Task statement – Leave out the images and return all the data word for word.
- Opening Delimiter -
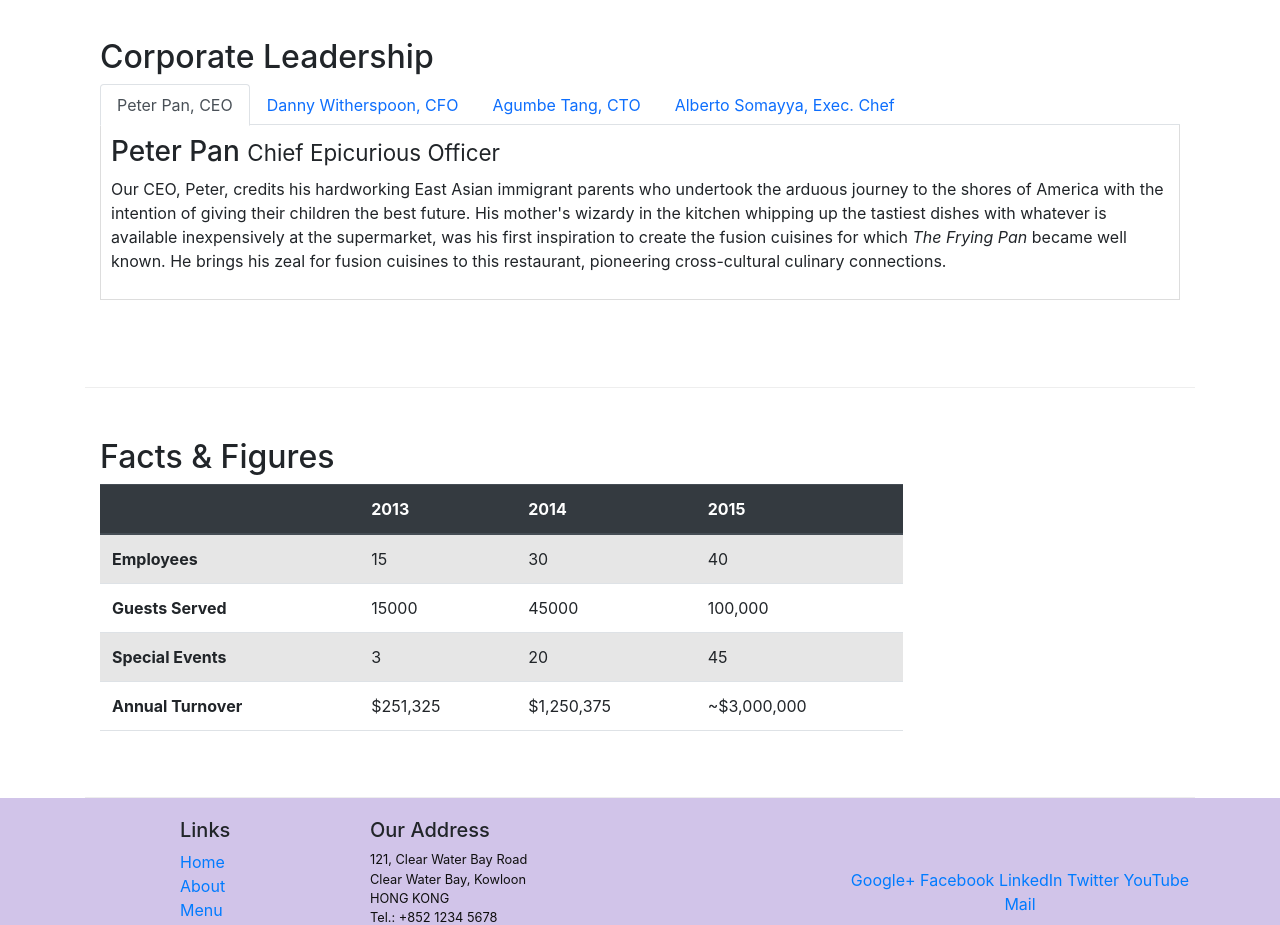
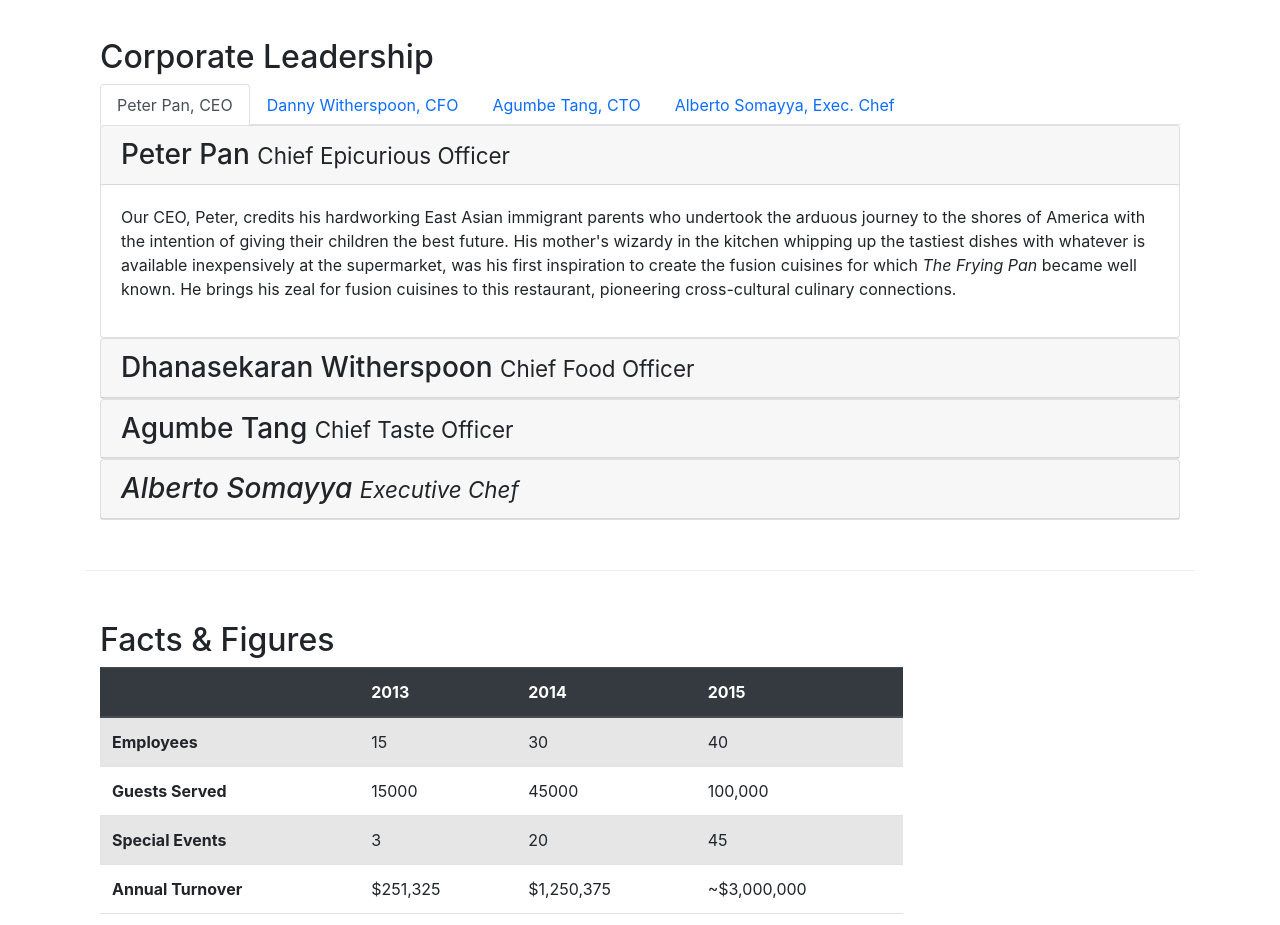
Before and after one commit to AymanBoudaya/bootstrap, a website: page aboutus.html in a window 1280 px wide. Shown: the part 960-1885 px from the top of the page. Drawn offline with nearby package versions, Linux system fonts and the light colour scheme.

Commit message:
Accordion

```diff
--- a/aboutus.html
+++ b/aboutus.html
@@ -113,24 +113,63 @@
                         data-toggle="tab">Alberto Somayya, Exec. Chef</a>
                     </li>
                 </ul>
-                <div class="tab-content">
-                    <div role="tabpanel" class="tab-pane fade show active" id="peter">
-                        <h3>Peter Pan <small>Chief Epicurious Officer</small></h3>
-                        <p class="d-none d-sm-block">Our CEO, Peter, credits his hardworking East Asian immigrant parents who undertook the arduous journey to the shores of America with the intention of giving their children the best future. His mother's wizardy in the kitchen whipping up the tastiest dishes with whatever is available inexpensively at the supermarket, was his first inspiration to create the fusion cuisines for which <em>The Frying Pan</em> became well known. He brings his zeal for fusion cuisines to this restaurant, pioneering cross-cultural culinary connections.</p>
+                <div id="accordion">
+                    <div class="card">
+                        <div class="card-header" role="tab" id="peterhead">
+                        <h3 class="mb-0">
+                            <a data-toggle="collapse" data-target="#peter">
+                            Peter Pan <small>Chief Epicurious Officer</small>
+                            </a>
+                        </h3>
+                        </div>
+                        <div class="collapse show" id="peter" data-parent="#accordion">
+                            <div class="card-body">
+                                <p class="d-none d-sm-block">Our CEO, Peter, credits his hardworking East Asian immigrant parents who undertook the arduous journey to the shores of America with the intention of giving their children the best future. His mother's wizardy in the kitchen whipping up the tastiest dishes with whatever is available inexpensively at the supermarket, was his first inspiration to create the fusion cuisines for which <em>The Frying Pan</em> became well known. He brings his zeal for fusion cuisines to this restaurant, pioneering cross-cultural culinary connections.</p>
+                            </div>
+                        </div>
                     </div>
-                    <div role="tabpanel" class="tab-pane fade" id="danny">
-                        <h3>Dhanasekaran Witherspoon <small>Chief Food Officer</small></h3>
-                       <p class="d-none d-sm-block">Our CFO, Danny, as he is affectionately referred to by his colleagues, comes from a long established family tradition in farming and produce. His experiences growing up on a farm in the Australian outback gave him great appreciation for varieties of food sources. As he puts it in his own words, <em>Everything that runs, wins, and everything that stays, pays!</em></p>
+                    <div class="card">
+                        <div class="card-header" role="tab" id="dannyhead">
+                        <h3 class="mb-0">
+                            <a class="collapsed" data-toggle="collapse" data-target="#danny">
+                            Dhanasekaran Witherspoon <small>Chief Food Officer</small>
+                            </a>
+                        </h3>
                     </div>
-                    <div role="tabpanel" class="tab-pane fade" id="agumbe">
-                        <h3>Agumbe Tang <small>Chief Taste Officer</small></h3>
-                       <p class="d-none d-sm-block">Blessed with the most discerning gustatory sense, Agumbe, our CTO, personally ensures that every dish that we serve meets his exacting tastes. Our chefs dread the tongue lashing that ensues if their dish does not meet his exacting standards. He lives by his motto, <em>You click only if you survive my lick.</em></p>
+                    <div class="collapse" id="danny" data-parent="#accordion">
+                        <div class="card-body">
+                            <p class="d-none d-sm-block">Our CFO, Danny, as he is affectionately referred to by his colleagues, comes from a long established family tradition in farming and produce. His experiences growing up on a farm in the Australian outback gave him great appreciation for varieties of food sources. As he puts it in his own words, <em>Everything that runs, wins, and everything that stays, pays!</em></p>
+                        </div>
                     </div>
-                    <div role="tabpanel" class="tab-pane fade" id="alberto">
-                        <h3>Alberto Somayya <small>Executive Chef</small></h3>
-                        <p class="d-none d-sm-block">Award winning three-star Michelin chef with wide International experience having worked closely with whos-who in the culinary world, he specializes in creating mouthwatering Indo-Italian fusion experiences. He says, <em>Put together the cuisines from the two craziest cultures, and you get a winning hit! Amma Mia!</em></p>
-
+                </div>
+                <div class="card">
+                        <div class="card-header" role="tab" id="agumbehead">
+                        <h3 class="mb-0">
+                            <a class="collapsed" data-toggle="collapse" data-target="#agumbe">
+                            Agumbe Tang <small>Chief Taste Officer</small>
+                            </a>
+                        </h3>
                     </div>
+                    <div class="collapse" id="agumbe" data-parent="#accordion">
+                        <div class="card-body">
+                            <p class="d-none d-sm-block">Blessed with the most discerning gustatory sense, Agumbe, our CTO, personally ensures that every dish that we serve meets his exacting tastes. Our chefs dread the tongue lashing that ensues if their dish does not meet his exacting standards. He lives by his motto, <em>You click only if you survive my lick.</p>
+                        </div>
+                    </div>
+                </div>
+                <div class="card">
+                        <div class="card-header" role="tab" id="albertohead">
+                        <h3 class="mb-0">
+                            <a class="collapsed" data-toggle="collapse" data-target="#alberto">
+                            Alberto Somayya <small>Executive Chef</small>
+                            </a>
+                        </h3>
+                    </div>
+                    <div class="collapse" id="alberto" data-parent="#accordion">
+                        <div class="card-body">
+                            <p class="d-none d-sm-block">Award winning three-star Michelin chef with wide International experience having worked closely with whos-who in the culinary world, he specializes in creating mouthwatering Indo-Italian fusion experiences. He says, <em>Put together the cuisines from the two craziest cultures, and you get a winning hit! Amma Mia!</em></em></p>
+                        </div>
+                    </div>
+                </div>
                 </div>
             </div>
         </div>
```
- Closing Delimiter -
Finished task –
Before and after one commit to AymanBoudaya/bootstrap, a website: page aboutus.html in a window 1280 px wide. Shown: the part 960-1885 px from the top of the page. Drawn offline with nearby package versions, Linux system fonts and the light colour scheme.

Commit message:
Accordion

```diff
--- a/aboutus.html
+++ b/aboutus.html
@@ -113,24 +113,63 @@
                         data-toggle="tab">Alberto Somayya, Exec. Chef</a>
                     </li>
                 </ul>
-                <div class="tab-content">
-                    <div role="tabpanel" class="tab-pane fade show active" id="peter">
-                        <h3>Peter Pan <small>Chief Epicurious Officer</small></h3>
-                        <p class="d-none d-sm-block">Our CEO, Peter, credits his hardworking East Asian immigrant parents who undertook the arduous journey to the shores of America with the intention of giving their children the best future. His mother's wizardy in the kitchen whipping up the tastiest dishes with whatever is available inexpensively at the supermarket, was his first inspiration to create the fusion cuisines for which <em>The Frying Pan</em> became well known. He brings his zeal for fusion cuisines to this restaurant, pioneering cross-cultural culinary connections.</p>
+                <div id="accordion">
+                    <div class="card">
+                        <div class="card-header" role="tab" id="peterhead">
+                        <h3 class="mb-0">
+                            <a data-toggle="collapse" data-target="#peter">
+                            Peter Pan <small>Chief Epicurious Officer</small>
+                            </a>
+                        </h3>
+                        </div>
+                        <div class="collapse show" id="peter" data-parent="#accordion">
+                            <div class="card-body">
+                                <p class="d-none d-sm-block">Our CEO, Peter, credits his hardworking East Asian immigrant parents who undertook the arduous journey to the shores of America with the intention of giving their children the best future. His mother's wizardy in the kitchen whipping up the tastiest dishes with whatever is available inexpensively at the supermarket, was his first inspiration to create the fusion cuisines for which <em>The Frying Pan</em> became well known. He brings his zeal for fusion cuisines to this restaurant, pioneering cross-cultural culinary connections.</p>
+                            </div>
+                        </div>
                     </div>
-                    <div role="tabpanel" class="tab-pane fade" id="danny">
-                        <h3>Dhanasekaran Witherspoon <small>Chief Food Officer</small></h3>
-                       <p class="d-none d-sm-block">Our CFO, Danny, as he is affectionately referred to by his colleagues, comes from a long established family tradition in farming and produce. His experiences growing up on a farm in the Australian outback gave him great appreciation for varieties of food sources. As he puts it in his own words, <em>Everything that runs, wins, and everything that stays, pays!</em></p>
+                    <div class="card">
+                        <div class="card-header" role="tab" id="dannyhead">
+                        <h3 class="mb-0">
+                            <a class="collapsed" data-toggle="collapse" data-target="#danny">
+                            Dhanasekaran Witherspoon <small>Chief Food Officer</small>
+                            </a>
+                        </h3>
                     </div>
-                    <div role="tabpanel" class="tab-pane fade" id="agumbe">
-                        <h3>Agumbe Tang <small>Chief Taste Officer</small></h3>
-                       <p class="d-none d-sm-block">Blessed with the most discerning gustatory sense, Agumbe, our CTO, personally ensures that every dish that we serve meets his exacting tastes. Our chefs dread the tongue lashing that ensues if their dish does not meet his exacting standards. He lives by his motto, <em>You click only if you survive my lick.</em></p>
+                    <div class="collapse" id="danny" data-parent="#accordion">
+                        <div class="card-body">
+                            <p class="d-none d-sm-block">Our CFO, Danny, as he is affectionately referred to by his colleagues, comes from a long established family tradition in farming and produce. His experiences growing up on a farm in the Australian outback gave him great appreciation for varieties of food sources. As he puts it in his own words, <em>Everything that runs, wins, and everything that stays, pays!</em></p>
+                        </div>
                     </div>
-                    <div role="tabpanel" class="tab-pane fade" id="alberto">
-                        <h3>Alberto Somayya <small>Executive Chef</small></h3>
-                        <p class="d-none d-sm-block">Award winning three-star Michelin chef with wide International experience having worked closely with whos-who in the culinary world, he specializes in creating mouthwatering Indo-Italian fusion experiences. He says, <em>Put together the cuisines from the two craziest cultures, and you get a winning hit! Amma Mia!</em></p>
-
+                </div>
+                <div class="card">
+                        <div class="card-header" role="tab" id="agumbehead">
+                        <h3 class="mb-0">
+                            <a class="collapsed" data-toggle="collapse" data-target="#agumbe">
+                            Agumbe Tang <small>Chief Taste Officer</small>
+                            </a>
+                        </h3>
                     </div>
+                    <div class="collapse" id="agumbe" data-parent="#accordion">
+                        <div class="card-body">
+                            <p class="d-none d-sm-block">Blessed with the most discerning gustatory sense, Agumbe, our CTO, personally ensures that every dish that we serve meets his exacting tastes. Our chefs dread the tongue lashing that ensues if their dish does not meet his exacting standards. He lives by his motto, <em>You click only if you survive my lick.</p>
+                        </div>
+                    </div>
+                </div>
+                <div class="card">
+                        <div class="card-header" role="tab" id="albertohead">
+                        <h3 class="mb-0">
+                            <a class="collapsed" data-toggle="collapse" data-target="#alberto">
+                            Alberto Somayya <small>Executive Chef</small>
+                            </a>
+                        </h3>
+                    </div>
+                    <div class="collapse" id="alberto" data-parent="#accordion">
+                        <div class="card-body">
+                            <p class="d-none d-sm-block">Award winning three-star Michelin chef with wide International experience having worked closely with whos-who in the culinary world, he specializes in creating mouthwatering Indo-Italian fusion experiences. He says, <em>Put together the cuisines from the two craziest cultures, and you get a winning hit! Amma Mia!</em></em></p>
+                        </div>
+                    </div>
+                </div>
                 </div>
             </div>
         </div>
```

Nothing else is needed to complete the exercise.